An uptick in political rhetoric reminiscent of that which preceded neighboring Rwanda’s 1994 genocide has led to international calls for dialogue between Burundi’s rival factions. Many fear tensions are edging Burundi toward a return to out-and-out bloodshed; a decade after the country’s 12-year civil war between Hutu rebels and a Tutsi-led army came to an end.
In an effort to avoid that outcome, the African Union (AU) said this month it was ready to send 5,000 peacekeepers to protect civilians caught up in months of violence, invoking for the first time powers to intervene in a member state against its will.
But President Pierre Nkurunziza has warned against such a move
"Everyone has to respect Burundi borders," Nkurunziza said Wednesday in comments broadcast on state radio.
"In case they violate those principles, they will have attacked the country and every Burundian will stand up and fight against them ... The country will have been attacked and it will respond," he said. Other government officials have already said any peacekeepers arriving without Burundi's permission would violate its sovereignty.
Nkurunziza also reiterated the government's position that any opposition members who had taken part in a failed coup in May should be barred from participating in peace talks, which kicked off this week in Kampala, Uganda.
"We saw them the other day in Kampala as government opponents," he said. "We can’t accept this. They must be arrested... Instead of bringing them to talks, they should instead bring them to the court."
The talks, brokered by the East African Community regional bloc, were expected to reconvene in Tanzania next month, but it remains unclear if Burundi's government will participate if they do not agree on which individuals represent the opposition.
The AU on Wednesday threatened to sanction Burundi's rival factions if they failed to attend peace talks next month, as it pushes the government to accept a peacekeeping force.

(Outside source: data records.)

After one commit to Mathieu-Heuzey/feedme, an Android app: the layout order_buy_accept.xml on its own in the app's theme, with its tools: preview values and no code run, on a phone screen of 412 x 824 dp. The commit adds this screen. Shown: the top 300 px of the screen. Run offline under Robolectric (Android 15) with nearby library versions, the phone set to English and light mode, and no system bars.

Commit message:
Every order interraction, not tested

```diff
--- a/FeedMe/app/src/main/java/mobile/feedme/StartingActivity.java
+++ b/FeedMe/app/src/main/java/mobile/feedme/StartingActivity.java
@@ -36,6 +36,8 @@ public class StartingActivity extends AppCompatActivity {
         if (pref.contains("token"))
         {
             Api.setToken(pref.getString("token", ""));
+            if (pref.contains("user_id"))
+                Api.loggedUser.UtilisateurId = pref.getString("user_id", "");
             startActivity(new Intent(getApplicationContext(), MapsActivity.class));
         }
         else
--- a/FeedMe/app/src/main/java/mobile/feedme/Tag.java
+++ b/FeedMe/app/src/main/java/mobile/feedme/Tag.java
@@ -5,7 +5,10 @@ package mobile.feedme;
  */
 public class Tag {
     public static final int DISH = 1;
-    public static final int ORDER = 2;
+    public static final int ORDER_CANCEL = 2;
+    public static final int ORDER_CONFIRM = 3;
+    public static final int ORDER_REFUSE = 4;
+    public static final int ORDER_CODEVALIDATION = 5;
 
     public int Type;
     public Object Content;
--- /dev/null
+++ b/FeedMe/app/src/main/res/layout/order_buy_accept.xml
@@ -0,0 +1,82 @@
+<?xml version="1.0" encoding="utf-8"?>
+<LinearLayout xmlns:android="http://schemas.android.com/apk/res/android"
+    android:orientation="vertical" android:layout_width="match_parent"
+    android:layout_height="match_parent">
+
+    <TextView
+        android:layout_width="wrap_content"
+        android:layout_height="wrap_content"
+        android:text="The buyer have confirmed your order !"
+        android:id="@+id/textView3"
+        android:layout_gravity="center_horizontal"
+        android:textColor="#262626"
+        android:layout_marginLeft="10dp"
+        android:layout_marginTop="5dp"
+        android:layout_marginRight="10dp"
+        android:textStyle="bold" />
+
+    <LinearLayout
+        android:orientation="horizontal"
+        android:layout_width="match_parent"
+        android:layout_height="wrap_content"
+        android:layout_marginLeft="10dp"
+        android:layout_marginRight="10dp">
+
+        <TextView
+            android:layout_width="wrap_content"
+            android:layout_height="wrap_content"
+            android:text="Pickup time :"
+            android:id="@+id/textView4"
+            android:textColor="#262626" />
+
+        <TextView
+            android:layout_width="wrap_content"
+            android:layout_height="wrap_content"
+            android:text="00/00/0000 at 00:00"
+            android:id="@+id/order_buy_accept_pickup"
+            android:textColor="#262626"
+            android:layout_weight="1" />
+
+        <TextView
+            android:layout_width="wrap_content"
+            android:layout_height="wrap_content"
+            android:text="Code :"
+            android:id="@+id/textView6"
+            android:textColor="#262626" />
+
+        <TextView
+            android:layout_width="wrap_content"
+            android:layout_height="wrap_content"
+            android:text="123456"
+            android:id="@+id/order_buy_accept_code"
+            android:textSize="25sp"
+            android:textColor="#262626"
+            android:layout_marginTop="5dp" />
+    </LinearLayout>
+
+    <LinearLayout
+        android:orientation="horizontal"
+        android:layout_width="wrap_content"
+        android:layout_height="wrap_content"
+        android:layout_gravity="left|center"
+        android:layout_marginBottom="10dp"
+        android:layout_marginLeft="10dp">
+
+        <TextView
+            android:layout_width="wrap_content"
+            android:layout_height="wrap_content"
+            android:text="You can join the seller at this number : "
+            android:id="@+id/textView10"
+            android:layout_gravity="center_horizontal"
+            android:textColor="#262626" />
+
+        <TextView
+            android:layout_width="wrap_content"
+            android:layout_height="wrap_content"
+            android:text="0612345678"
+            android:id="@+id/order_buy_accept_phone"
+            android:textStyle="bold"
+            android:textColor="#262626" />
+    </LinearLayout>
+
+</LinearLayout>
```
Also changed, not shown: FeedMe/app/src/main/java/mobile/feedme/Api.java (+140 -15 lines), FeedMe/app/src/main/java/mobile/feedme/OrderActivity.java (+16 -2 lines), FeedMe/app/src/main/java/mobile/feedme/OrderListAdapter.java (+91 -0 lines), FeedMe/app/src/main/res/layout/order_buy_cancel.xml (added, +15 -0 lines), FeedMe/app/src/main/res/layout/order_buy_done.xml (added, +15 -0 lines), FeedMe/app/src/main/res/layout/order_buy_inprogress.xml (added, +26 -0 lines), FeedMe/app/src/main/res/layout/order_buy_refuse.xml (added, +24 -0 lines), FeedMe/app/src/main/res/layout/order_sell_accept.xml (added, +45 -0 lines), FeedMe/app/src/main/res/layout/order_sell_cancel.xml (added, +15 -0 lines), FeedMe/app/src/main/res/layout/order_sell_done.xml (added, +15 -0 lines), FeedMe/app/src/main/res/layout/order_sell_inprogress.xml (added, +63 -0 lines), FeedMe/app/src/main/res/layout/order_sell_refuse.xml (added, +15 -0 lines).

Ugandan officials said talks would resume on January 6 but the Burundi government delegation said "no consensus" had been reached on the date. AU Commission chief Nkosazana Dlamini-Zuma warned of sanctions if violence continues and talks do not go ahead.

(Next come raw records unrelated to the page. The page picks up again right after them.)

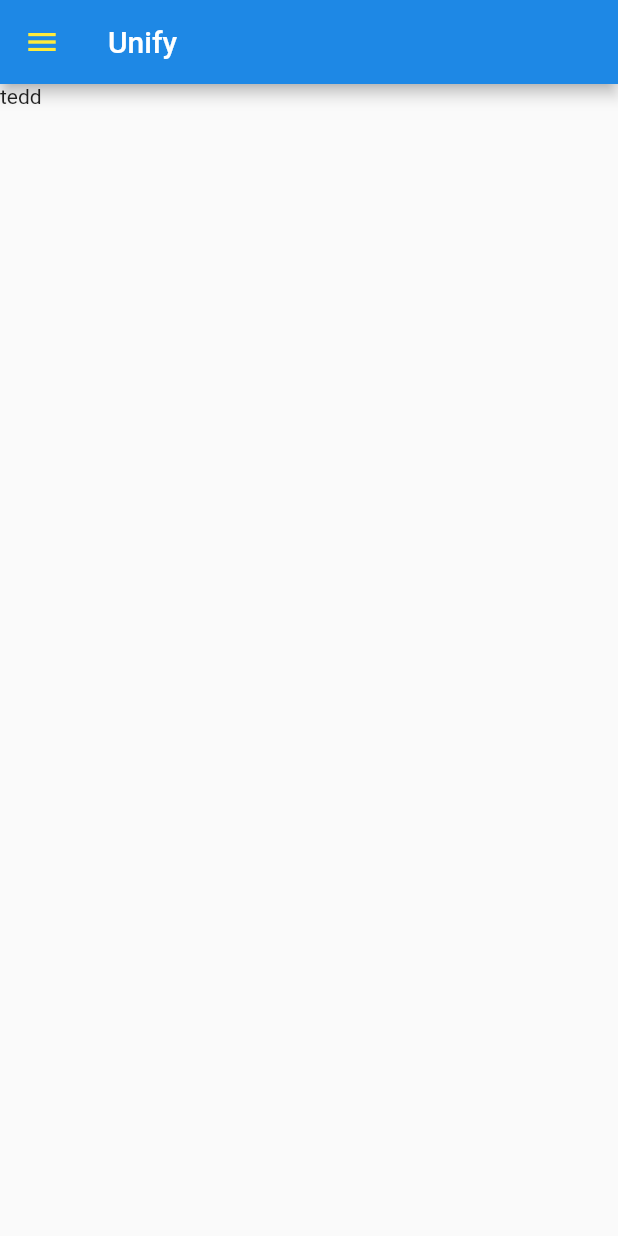
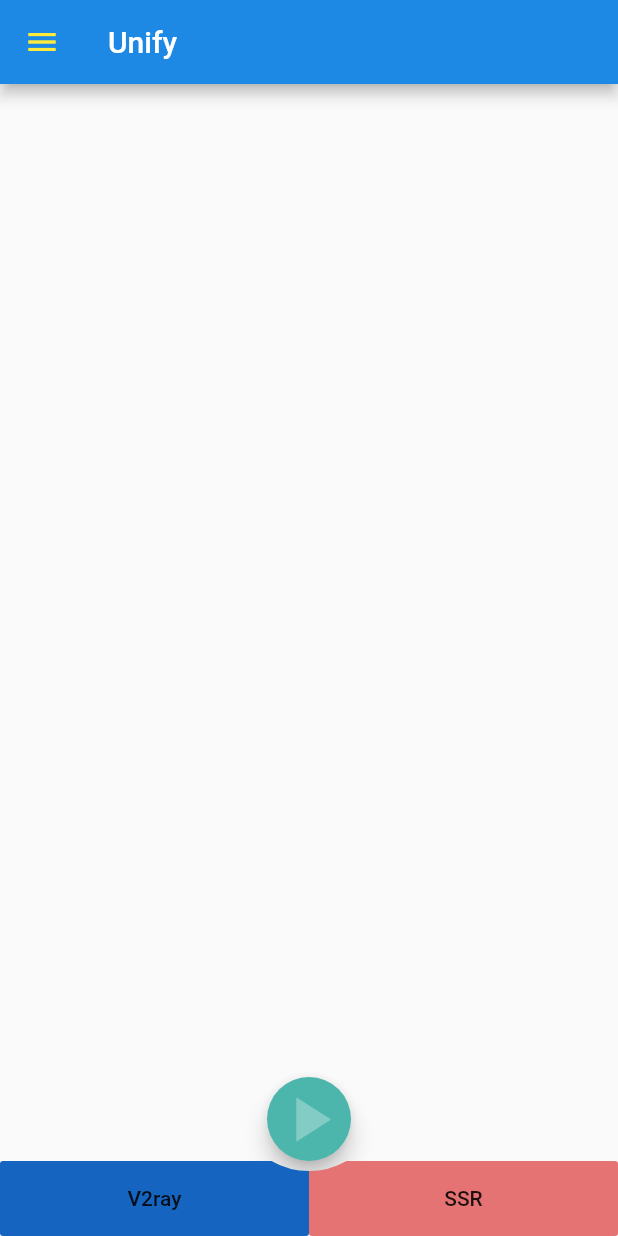
Before and after one commit to unifyproxy/unify-android, a Flutter app: the screen it shows after launch, on a phone screen of 412 x 824 dp. Run offline on Flutter 3.47's test engine with Material 2 defaults, Android fonts, the phone set to English and light mode, and no system bars; missing offline and left inert: clippy_flutter.

Commit message:
9.4, 2019#1

```diff
--- a/unify/lib/main.dart
+++ b/unify/lib/main.dart
@@ -1,5 +1,5 @@
 import 'package:flutter/widgets.dart';
 
-import 'package:unify/widgets/main/MainWidget.dart';
+import 'pages/main/mainpage.dart';
 
-void main() => runApp(MainWidget());
+void main() => runApp(MainPage());
--- /dev/null
+++ b/unify/lib/pages/main/bottombar.dart
@@ -0,0 +1,70 @@
+import 'package:flutter/material.dart';
+
+class BottomBar extends StatefulWidget {
+  @override
+  _BottomBarState createState() => _BottomBarState();
+}
+
+class _BottomBarState extends State<BottomBar> {
+  int _curIndex = 0;
+
+  @override
+  Widget build(BuildContext context) {
+    return ClipPath(
+      clipper: _MyCustomClipper(),
+      child: Container(
+        child: Row(
+          children: <Widget>[
+            Expanded(
+              child: FlatButton(
+                color: _curIndex == 0 ? Colors.blue[800] : Colors.blue[300],
+                focusColor: Colors.blue[400],
+                child: Center(child: Text("V2ray")),
+                onPressed: () {
+                  setState(() {
+                    _curIndex = 0;
+                  });
+                },
+              ),
+            ),
+            Expanded(
+              child: FlatButton(
+                color: _curIndex == 1 ? Colors.red[800] : Colors.red[300],
+                focusColor: Colors.red[400],
+                child: Center(child: Text("SSR")),
+                onPressed: () {
+                  setState(() {
+                    _curIndex = 1;
+                  });
+                },
+              ),
+            ),
+          ],
+        ),
+      ),
+    );
+  }
+}
+
+class _MyCustomClipper extends CustomClipper<Path> {
+  @override
+  Path getClip(Size size) {
+    var path = Path();
+    path.lineTo(size.width / 2 - 25, 0);
+    path.arcToPoint(
+      Offset(size.width / 2 + 25, 0),
+      radius: Radius.circular(50),
+      clockwise: false,
+    );
+    path.lineTo(size.width, 0);
+    path.lineTo(size.width, size.height);
+    path.lineTo(0, size.height);
+    path.lineTo(0, 0);
+    return path;
+  }
+
+  @override
+  bool shouldReclip(CustomClipper<Path> oldClipper) {
+    return true;
+  }
+}
--- a/unify/lib/widgets/main/MainWidget.dart
+++ b/unify/lib/pages/main/mainpage.dart
@@ -1,11 +1,10 @@
-import 'package:flutter/cupertino.dart';
 import 'package:flutter/material.dart';
 
-import 'package:unify/widgets/main/views/drawer.dart';
-import 'package:unify/widgets/main/views/mainAppBar.dart';
-import 'package:unify/widgets/main/views/mainPage.dart';
+import 'drawer.dart';
+import 'appbar.dart';
+import 'mainpage_content.dart';
 
-class MainWidget extends StatelessWidget {
+class MainPage extends StatelessWidget {
   // This widget is the root of your application.
   @override
   Widget build(BuildContext context) {
@@ -27,7 +26,7 @@ class MyHomePage extends StatelessWidget {
     return Scaffold(
       appBar: getMainAppBar(context),
       drawer: getDrawer(context),
-      body: getMainPage(context),
+      body: MainPageContent(),
     );
   }
 }
--- /dev/null
+++ b/unify/lib/pages/main/mainpage_content.dart
@@ -0,0 +1,41 @@
+import 'package:flutter/material.dart';
+import 'package:flutter/rendering.dart';
+import 'package:unify/pages/main/proxy_listview.dart';
+import 'bottombar.dart';
+
+class MainPageContent extends StatefulWidget {
+  @override
+  State<StatefulWidget> createState() => _MainPageContentState();
+}
+
+class _MainPageContentState extends State<MainPageContent> {
+  @override
+  Widget build(BuildContext context) {
+    return Container(
+      child: SafeArea(
+        child: Column(
+          children: <Widget>[
+            Expanded(
+              child: ProxyListView(),
+            ),
+            FloatingActionButton(
+              tooltip: "Connect to selected server",
+              materialTapTargetSize: MaterialTapTargetSize.shrinkWrap,
+              onPressed: () => null,
+              child: Icon(
+                Icons.play_arrow,
+                size: 50,
+                color: Colors.white30,
+              ),
+            ),
+            SizedBox(
+              height: 50,
+              child: BottomBar(),
+            ),
+          ],
+          crossAxisAlignment: CrossAxisAlignment.stretch,
+        ),
+      ),
+    );
+  }
+}
--- /dev/null
+++ b/unify/lib/pages/main/proxy_listview.dart
@@ -0,0 +1,15 @@
+import 'package:flutter/material.dart';
+
+class ProxyListView extends StatefulWidget {
+  @override
+  _ProxyListViewState createState() => _ProxyListViewState();
+}
+
+class _ProxyListViewState extends State<ProxyListView> {
+  @override
+  Widget build(BuildContext context) {
+    return ListView(
+      children: <Widget>[],
+    );
+  }
+}
--- a/unify/lib/widgets/main/views/mainPage.dart
+++ /dev/null
@@ -1,9 +0,0 @@
-import 'package:flutter/cupertino.dart';
-
-Container getMainPage(BuildContext context) {
-  return Container(
-    child: SafeArea(
-      child: Text("tedd"),
-    ),
-  );
-}
```
Also changed, not shown: unify/lib/pages/main/appbar.dart (renamed from unify/lib/widgets/main/views/mainAppBar.dart), unify/lib/pages/main/drawer.dart (renamed from unify/lib/widgets/main/views/drawer.dart), 1 other file.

"All those whose action could jeopardize the inter-Burundian dialogue, including attacks by armed groups against governmental facilities and other targets, as well as refusal to respond to the invitation of the mediator, shall be subjected to sanctions," Dlamini-Zuma said in a statement seen Wednesday.
She gave no further details of possible sanctions, which have been threatened before, but called for "unreserved cooperation" with the peace process "in order to put an end to the violence."
More than 400 people have been killed and 220,000 have fled to neighboring countries since the crisis erupted in April, triggered by Nkurunziza's bid for a third term. Opposition groups took to the streets saying he was violating constitutional term limits. But he pointed to a court order allowing his campaign and was re-elected in a disputed July vote.
Continued clashes and targeted assassinations in the central African nation have unsettled a region where memories of bloodshed on a large scale are still raw.
Burundi has an ethnic divide similar to the one that led to neighboring Rwanad’a 1994 genocide in which 800,000 people — mainly Tutsis and moderate Hutus — were massacred.
Many Burundi observers said there has been an escalation of dangerous rhetoric not heard since then.
Al Jazeera and wire services